__Exercise details__:
Copy each line below in which the string "height" appears.

__Content revision data__:
◇ ◇ ◇ ◇ ◇ ◇ ◇

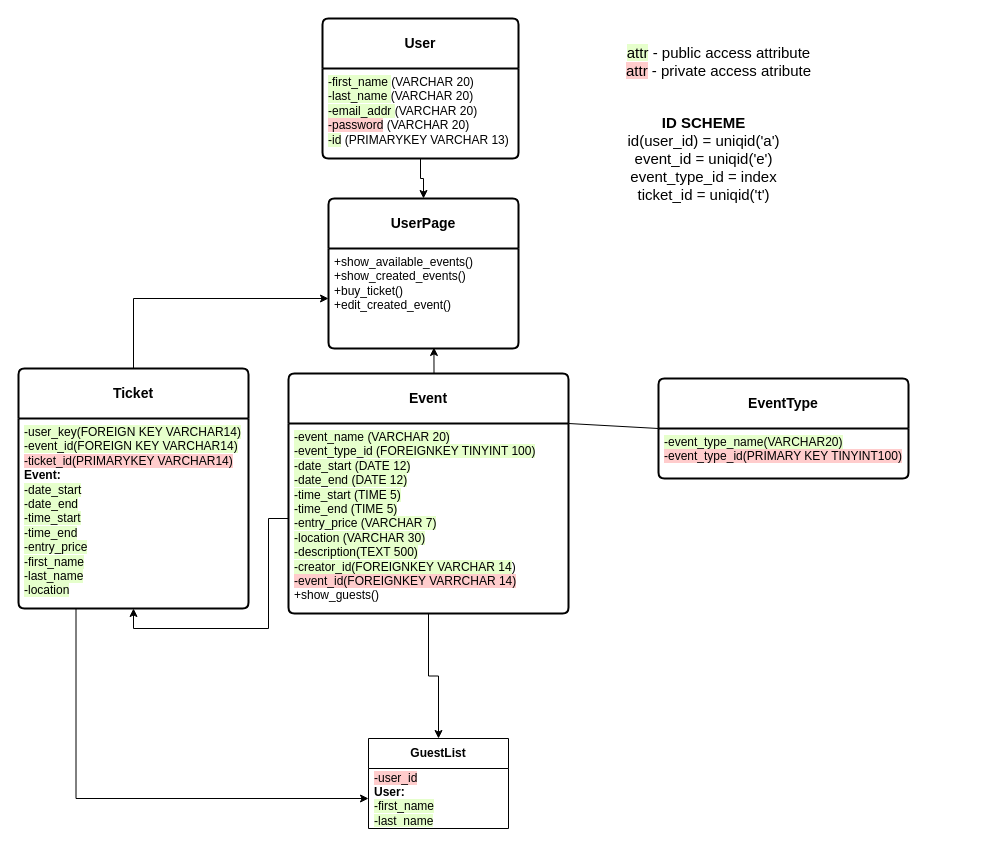
This is Class diagram(EventManager).drawio from DanMustDie/EventManager, a draw.io file, before an edit. Source tidied: cells renumbered, new cells numbered last; positions are measured from the earlier drawing's top-left corner, leaving out a move shared by most shapes. Both pictures are drawn from the tidied source at 100%, with x=0, y=0 at pixel (18, 18).
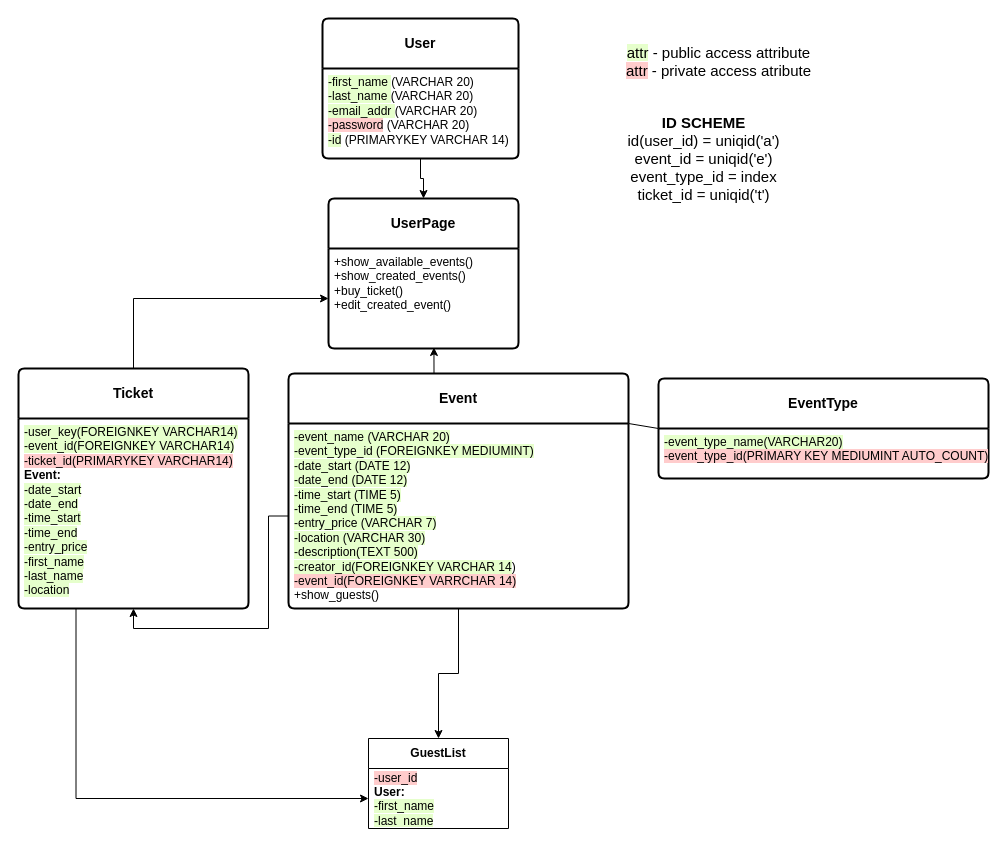
The same diagram, later.

Commit message (it also covers changes not shown here):
working event creator

Unchanged cells that the change refers to:
```xml
<mxCell id="5" value="&lt;b&gt;User&lt;/b&gt;" style="swimlane;horizontal=1;startSize=50;rounded=1;fontSize=14;fontStyle=0;strokeWidth=2;shadow=0;dashed=0;align=center;arcSize=4;whiteSpace=wrap;html=1;" parent="1" vertex="1">
  <mxGeometry x="304" width="196" height="140" as="geometry" />
</mxCell>
<mxCell id="11" value="&lt;b&gt;Ticket&lt;/b&gt;" style="swimlane;horizontal=1;startSize=50;rounded=1;fontSize=14;fontStyle=0;strokeWidth=2;shadow=0;dashed=0;align=center;arcSize=4;whiteSpace=wrap;html=1;" parent="1" vertex="1">
  <mxGeometry y="350" width="230" height="240" as="geometry" />
</mxCell>
```

What changed in the source:
```diff
@@
     <mxCell id="2" value="&lt;b&gt;Event&lt;/b&gt;" style="swimlane;horizontal=1;startSize=50;rounded=1;fontSize=14;fontStyle=0;strokeWidth=2;shadow=0;dashed=0;align=center;arcSize=4;whiteSpace=wrap;html=1;" parent="1" vertex="1">
-      <mxGeometry x="270" y="355" width="280" height="240" as="geometry" />
+      <mxGeometry x="270" y="355" width="340" height="235" as="geometry" />
     </mxCell>
-    <mxCell id="3" value="&lt;span style=&quot;background-color: rgb(230, 255, 204);&quot;&gt;-event_name (VARCHAR 20)&lt;/span&gt;&lt;div&gt;&lt;span style=&quot;background-color: rgb(230, 255, 204);&quot;&gt;-event_type_id&amp;nbsp;(FOREIGNKEY TINYINT 100)&lt;/span&gt;&lt;/div&gt;&lt;div&gt;&lt;span style=&quot;background-color: rgb(230, 255, 204);&quot;&gt;-date_start (DATE 12)&lt;/span&gt;&lt;/div&gt;&lt;div&gt;&lt;span style=&quot;background-color: rgb(230, 255, 204);&quot;&gt;-date_end (DATE 12)&lt;/span&gt;&lt;/div&gt;&lt;div&gt;&lt;span style=&quot;background-color: rgb(230, 255, 204);&quot;&gt;-time_start (TIME 5)&lt;/span&gt;&lt;/div&gt;&lt;div&gt;&lt;span style=&quot;background-color: rgb(230, 255, 204);&quot;&gt;-time_end (TIME 5)&lt;/span&gt;&lt;/div&gt;&lt;div&gt;&lt;span style=&quot;background-color: rgb(230, 255, 204);&quot;&gt;-entry_price (VARCHAR 7)&lt;/span&gt;&lt;/div&gt;&lt;div&gt;&lt;span style=&quot;background-color: rgb(230, 255, 204);&quot;&gt;-location (VARCHAR 30)&lt;/span&gt;&lt;/div&gt;&lt;div&gt;&lt;span style=&quot;background-color: rgb(230, 255, 204);&quot;&gt;-description(TEXT 500)&lt;/span&gt;&lt;/div&gt;&lt;div&gt;&lt;span style=&quot;background-color: rgb(230, 255, 204);&quot;&gt;-creator_id(FOREIGNKEY VARCHAR 14&lt;/span&gt;)&lt;/div&gt;&lt;div&gt;&lt;span style=&quot;background-color: rgb(255, 204, 204);&quot;&gt;-event_id(FOREIGNKEY VARRCHAR 14)&lt;/span&gt;&lt;/div&gt;&lt;div&gt;+show_guests()&lt;/div&gt;&lt;div&gt;&lt;br&gt;&lt;/div&gt;" style="align=left;strokeColor=none;fillColor=none;spacingLeft=4;fontSize=12;verticalAlign=top;html=1;" parent="2" vertex="1">
-      <mxGeometry y="50" width="280" height="190" as="geometry" />
+    <mxCell id="3" value="&lt;span style=&quot;background-color: rgb(230, 255, 204);&quot;&gt;-event_name (VARCHAR 20)&lt;/span&gt;&lt;div&gt;&lt;span style=&quot;background-color: rgb(230, 255, 204);&quot;&gt;-event_type_id&amp;nbsp;(FOREIGNKEY MEDIUMINT)&lt;/span&gt;&lt;/div&gt;&lt;div&gt;&lt;span style=&quot;background-color: rgb(230, 255, 204);&quot;&gt;-date_start (DATE 12)&lt;/span&gt;&lt;/div&gt;&lt;div&gt;&lt;span style=&quot;background-color: rgb(230, 255, 204);&quot;&gt;-date_end (DATE 12)&lt;/span&gt;&lt;/div&gt;&lt;div&gt;&lt;span style=&quot;background-color: rgb(230, 255, 204);&quot;&gt;-time_start (TIME 5)&lt;/span&gt;&lt;/div&gt;&lt;div&gt;&lt;span style=&quot;background-color: rgb(230, 255, 204);&quot;&gt;-time_end (TIME 5)&lt;/span&gt;&lt;/div&gt;&lt;div&gt;&lt;span style=&quot;background-color: rgb(230, 255, 204);&quot;&gt;-entry_price (VARCHAR 7)&lt;/span&gt;&lt;/div&gt;&lt;div&gt;&lt;span style=&quot;background-color: rgb(230, 255, 204);&quot;&gt;-location (VARCHAR 30)&lt;/span&gt;&lt;/div&gt;&lt;div&gt;&lt;span style=&quot;background-color: rgb(230, 255, 204);&quot;&gt;-description(TEXT 500)&lt;/span&gt;&lt;/div&gt;&lt;div&gt;&lt;span style=&quot;background-color: rgb(230, 255, 204);&quot;&gt;-creator_id(FOREIGNKEY VARCHAR 14&lt;/span&gt;)&lt;/div&gt;&lt;div&gt;&lt;span style=&quot;background-color: rgb(255, 204, 204);&quot;&gt;-event_id(FOREIGNKEY VARRCHAR 14)&lt;/span&gt;&lt;/div&gt;&lt;div&gt;+show_guests()&lt;/div&gt;&lt;div&gt;&lt;br&gt;&lt;/div&gt;" style="align=left;strokeColor=none;fillColor=none;spacingLeft=4;fontSize=12;verticalAlign=top;html=1;" parent="2" vertex="1">
+      <mxGeometry y="50" width="340" height="185" as="geometry" />
     </mxCell>
-    <mxCell id="4" style="ellipse;whiteSpace=wrap;html=1;" parent="2" vertex="1">
-      <mxGeometry y="240" width="280" as="geometry" />
-    </mxCell>
@@
-    <mxCell id="6" value="&lt;span style=&quot;background-color: rgb(230, 255, 204);&quot;&gt;-first_name &lt;/span&gt;&lt;span style=&quot;background-color: rgb(255, 255, 255);&quot;&gt;(VARCHAR 20)&lt;/span&gt;&lt;div&gt;&lt;span style=&quot;background-color: rgb(230, 255, 204);&quot;&gt;-last_name &lt;/span&gt;&lt;span style=&quot;background-color: rgb(255, 255, 255);&quot;&gt;(VARCHAR 20)&lt;/span&gt;&lt;/div&gt;&lt;div&gt;&lt;span style=&quot;background-color: rgb(230, 255, 204);&quot;&gt;-email_addr &lt;/span&gt;&lt;span style=&quot;background-color: rgb(255, 255, 255);&quot;&gt;(VARCHAR 20)&lt;/span&gt;&lt;div&gt;&lt;span style=&quot;background-color: rgb(255, 204, 204);&quot;&gt;-password&lt;/span&gt;&lt;span style=&quot;background-color: rgb(255, 255, 255);&quot;&gt; (VARCHAR 20)&lt;/span&gt;&lt;/div&gt;&lt;div&gt;&lt;span style=&quot;background-color: rgb(230, 255, 204);&quot;&gt;-id&lt;/span&gt;&lt;span style=&quot;background-color: rgb(255, 255, 255);&quot;&gt;&amp;nbsp;(PRIMARYKEY VARCHAR 13)&lt;/span&gt;&lt;br&gt;&lt;/div&gt;&lt;/div&gt;" style="align=left;strokeColor=none;fillColor=none;spacingLeft=4;fontSize=12;verticalAlign=top;html=1;" parent="5" vertex="1">
+    <mxCell id="6" value="&lt;span style=&quot;background-color: rgb(230, 255, 204);&quot;&gt;-first_name &lt;/span&gt;&lt;span style=&quot;background-color: rgb(255, 255, 255);&quot;&gt;(VARCHAR 20)&lt;/span&gt;&lt;div&gt;&lt;span style=&quot;background-color: rgb(230, 255, 204);&quot;&gt;-last_name &lt;/span&gt;&lt;span style=&quot;background-color: rgb(255, 255, 255);&quot;&gt;(VARCHAR 20)&lt;/span&gt;&lt;/div&gt;&lt;div&gt;&lt;span style=&quot;background-color: rgb(230, 255, 204);&quot;&gt;-email_addr &lt;/span&gt;&lt;span style=&quot;background-color: rgb(255, 255, 255);&quot;&gt;(VARCHAR 20)&lt;/span&gt;&lt;div&gt;&lt;span style=&quot;background-color: rgb(255, 204, 204);&quot;&gt;-password&lt;/span&gt;&lt;span style=&quot;background-color: rgb(255, 255, 255);&quot;&gt; (VARCHAR 20)&lt;/span&gt;&lt;/div&gt;&lt;div&gt;&lt;span style=&quot;background-color: rgb(230, 255, 204);&quot;&gt;-id&lt;/span&gt;&lt;span style=&quot;background-color: rgb(255, 255, 255);&quot;&gt;&amp;nbsp;(PRIMARYKEY VARCHAR 14&lt;/span&gt;&lt;span style=&quot;background-color: rgb(255, 255, 255);&quot;&gt;)&lt;/span&gt;&lt;/div&gt;&lt;/div&gt;" style="align=left;strokeColor=none;fillColor=none;spacingLeft=4;fontSize=12;verticalAlign=top;html=1;" parent="5" vertex="1">
       <mxGeometry y="50" width="196" height="90" as="geometry" />
     </mxCell>
     <mxCell id="7" value="&lt;b&gt;EventType&lt;/b&gt;" style="swimlane;horizontal=1;startSize=50;rounded=1;fontSize=14;fontStyle=0;strokeWidth=2;shadow=0;dashed=0;align=center;arcSize=4;whiteSpace=wrap;html=1;" parent="1" vertex="1">
-      <mxGeometry x="640" y="360" width="250" height="100" as="geometry" />
+      <mxGeometry x="640" y="360" width="330" height="100" as="geometry" />
     </mxCell>
-    <mxCell id="8" value="&lt;span style=&quot;background-color: rgb(230, 255, 204);&quot;&gt;-event_type_name(VARCHAR20)&lt;/span&gt;&lt;div&gt;&lt;span style=&quot;background-color: rgb(255, 204, 204);&quot;&gt;-event_type_id(PRIMARY KEY TINYINT100)&lt;/span&gt;&lt;/div&gt;" style="align=left;strokeColor=none;fillColor=none;spacingLeft=4;fontSize=12;verticalAlign=top;html=1;" parent="7" vertex="1">
-      <mxGeometry y="50" width="250" height="50" as="geometry" />
+    <mxCell id="8" value="&lt;span style=&quot;background-color: rgb(230, 255, 204);&quot;&gt;-event_type_name(VARCHAR20)&lt;/span&gt;&lt;div&gt;&lt;span style=&quot;background-color: rgb(255, 204, 204);&quot;&gt;-event_type_id(PRIMARY KEY MEDIUMINT AUTO_COUNT)&lt;/span&gt;&lt;/div&gt;" style="align=left;strokeColor=none;fillColor=none;spacingLeft=4;fontSize=12;verticalAlign=top;html=1;" parent="7" vertex="1">
+      <mxGeometry y="50" width="330" height="50" as="geometry" />
     </mxCell>
@@
-    <mxCell id="12" value="&lt;div&gt;&lt;span style=&quot;background-color: rgb(230, 255, 204);&quot;&gt;-user_key(FOREIGN KEY VARCHAR14)&lt;/span&gt;&lt;/div&gt;&lt;div&gt;&lt;span style=&quot;background-color: rgb(230, 255, 204);&quot;&gt;-event_id(FOREIGN KEY VARCHAR14)&lt;/span&gt;&lt;/div&gt;&lt;div&gt;&lt;span style=&quot;background-color: rgb(255, 204, 204);&quot;&gt;-ticket_id(PRIMARYKEY VARCHAR14)&lt;/span&gt;&lt;/div&gt;&lt;div&gt;&lt;span style=&quot;background-color: rgb(255, 255, 255);&quot;&gt;&lt;b&gt;Event:&lt;/b&gt;&lt;/span&gt;&lt;/div&gt;&lt;div&gt;&lt;span style=&quot;background-color: rgb(230, 255, 204);&quot;&gt;-date_start&lt;/span&gt;&lt;/div&gt;&lt;div&gt;&lt;span style=&quot;background-color: rgb(230, 255, 204);&quot;&gt;-date_end&lt;/span&gt;&lt;/div&gt;&lt;div&gt;&lt;span style=&quot;background-color: rgb(230, 255, 204);&quot;&gt;-time_start&lt;/span&gt;&lt;/div&gt;&lt;div&gt;&lt;span style=&quot;background-color: rgb(230, 255, 204);&quot;&gt;-time_end&lt;/span&gt;&lt;/div&gt;&lt;div&gt;&lt;span style=&quot;background-color: rgb(230, 255, 204);&quot;&gt;-entry_price&lt;/span&gt;&lt;/div&gt;&lt;div&gt;&lt;span style=&quot;background-color: rgb(230, 255, 204);&quot;&gt;-first_name&lt;/span&gt;&lt;/div&gt;&lt;div&gt;&lt;span style=&quot;background-color: rgb(230, 255, 204);&quot;&gt;-last_name&lt;/span&gt;&lt;/div&gt;&lt;div&gt;&lt;span style=&quot;background-color: rgb(230, 255, 204);&quot;&gt;-location&lt;/span&gt;&lt;/div&gt;" style="align=left;strokeColor=none;fillColor=none;spacingLeft=4;fontSize=12;verticalAlign=top;html=1;" parent="11" vertex="1">
+    <mxCell id="12" value="&lt;div&gt;&lt;span style=&quot;background-color: rgb(230, 255, 204);&quot;&gt;-user_key(FOREIGNKEY VARCHAR14)&lt;/span&gt;&lt;/div&gt;&lt;div&gt;&lt;span style=&quot;background-color: rgb(230, 255, 204);&quot;&gt;-event_id(FOREIGNKEY VARCHAR14)&lt;/span&gt;&lt;/div&gt;&lt;div&gt;&lt;span style=&quot;background-color: rgb(255, 204, 204);&quot;&gt;-ticket_id(PRIMARYKEY VARCHAR14)&lt;/span&gt;&lt;/div&gt;&lt;div&gt;&lt;span style=&quot;background-color: rgb(255, 255, 255);&quot;&gt;&lt;b&gt;Event:&lt;/b&gt;&lt;/span&gt;&lt;/div&gt;&lt;div&gt;&lt;span style=&quot;background-color: rgb(230, 255, 204);&quot;&gt;-date_start&lt;/span&gt;&lt;/div&gt;&lt;div&gt;&lt;span style=&quot;background-color: rgb(230, 255, 204);&quot;&gt;-date_end&lt;/span&gt;&lt;/div&gt;&lt;div&gt;&lt;span style=&quot;background-color: rgb(230, 255, 204);&quot;&gt;-time_start&lt;/span&gt;&lt;/div&gt;&lt;div&gt;&lt;span style=&quot;background-color: rgb(230, 255, 204);&quot;&gt;-time_end&lt;/span&gt;&lt;/div&gt;&lt;div&gt;&lt;span style=&quot;background-color: rgb(230, 255, 204);&quot;&gt;-entry_price&lt;/span&gt;&lt;/div&gt;&lt;div&gt;&lt;span style=&quot;background-color: rgb(230, 255, 204);&quot;&gt;-first_name&lt;/span&gt;&lt;/div&gt;&lt;div&gt;&lt;span style=&quot;background-color: rgb(230, 255, 204);&quot;&gt;-last_name&lt;/span&gt;&lt;/div&gt;&lt;div&gt;&lt;span style=&quot;background-color: rgb(230, 255, 204);&quot;&gt;-location&lt;/span&gt;&lt;/div&gt;" style="align=left;strokeColor=none;fillColor=none;spacingLeft=4;fontSize=12;verticalAlign=top;html=1;" parent="11" vertex="1">
       <mxGeometry y="50" width="230" height="190" as="geometry" />
     </mxCell>
```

◇ ◇ ◇ ◇ ◇ ◇ ◇

__Written response__:
  <mxGeometry x="304" width="196" height="140" as="geometry" />
  <mxGeometry y="350" width="230" height="240" as="geometry" />
-      <mxGeometry x="270" y="355" width="280" height="240" as="geometry" />
+      <mxGeometry x="270" y="355" width="340" height="235" as="geometry" />
-      <mxGeometry y="50" width="280" height="190" as="geometry" />
+      <mxGeometry y="50" width="340" height="185" as="geometry" />
       <mxGeometry y="50" width="196" height="90" as="geometry" />
-      <mxGeometry x="640" y="360" width="250" height="100" as="geometry" />
+      <mxGeometry x="640" y="360" width="330" height="100" as="geometry" />
-      <mxGeometry y="50" width="250" height="50" as="geometry" />
+      <mxGeometry y="50" width="330" height="50" as="geometry" />
       <mxGeometry y="50" width="230" height="190" as="geometry" />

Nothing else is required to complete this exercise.